> Exercise description
Count the lines in the data below where the string "Turso" occurs, please, and give the number alone.

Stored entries
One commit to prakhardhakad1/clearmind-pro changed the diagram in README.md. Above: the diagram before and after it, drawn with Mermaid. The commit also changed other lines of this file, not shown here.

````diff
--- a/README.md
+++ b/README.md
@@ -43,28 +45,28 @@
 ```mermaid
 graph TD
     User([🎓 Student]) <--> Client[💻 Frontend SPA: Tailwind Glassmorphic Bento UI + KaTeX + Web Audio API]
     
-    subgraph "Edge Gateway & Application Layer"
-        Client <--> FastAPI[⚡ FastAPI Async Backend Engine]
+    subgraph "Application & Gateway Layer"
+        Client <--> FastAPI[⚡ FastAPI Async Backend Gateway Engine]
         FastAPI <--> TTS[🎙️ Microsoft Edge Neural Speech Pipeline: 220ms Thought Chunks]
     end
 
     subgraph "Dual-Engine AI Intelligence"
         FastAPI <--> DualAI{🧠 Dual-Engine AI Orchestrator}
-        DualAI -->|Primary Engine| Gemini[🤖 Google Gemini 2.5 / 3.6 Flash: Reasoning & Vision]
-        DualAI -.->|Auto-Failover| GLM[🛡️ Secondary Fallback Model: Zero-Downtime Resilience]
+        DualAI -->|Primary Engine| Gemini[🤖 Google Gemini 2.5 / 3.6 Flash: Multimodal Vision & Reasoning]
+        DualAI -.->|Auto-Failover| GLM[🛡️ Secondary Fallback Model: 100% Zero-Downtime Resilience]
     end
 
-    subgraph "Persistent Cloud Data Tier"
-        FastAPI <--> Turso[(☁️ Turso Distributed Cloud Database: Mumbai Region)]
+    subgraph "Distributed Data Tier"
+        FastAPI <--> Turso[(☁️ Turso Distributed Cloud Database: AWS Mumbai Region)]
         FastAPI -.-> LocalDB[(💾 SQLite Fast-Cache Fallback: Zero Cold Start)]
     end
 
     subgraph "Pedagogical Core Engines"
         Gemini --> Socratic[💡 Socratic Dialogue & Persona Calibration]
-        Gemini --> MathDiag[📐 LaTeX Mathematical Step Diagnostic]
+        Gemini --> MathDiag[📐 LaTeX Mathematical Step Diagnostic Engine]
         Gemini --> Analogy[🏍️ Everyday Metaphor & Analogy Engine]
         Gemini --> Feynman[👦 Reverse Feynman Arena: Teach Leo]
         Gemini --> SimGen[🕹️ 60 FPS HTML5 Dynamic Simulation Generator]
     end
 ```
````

> Written answer
2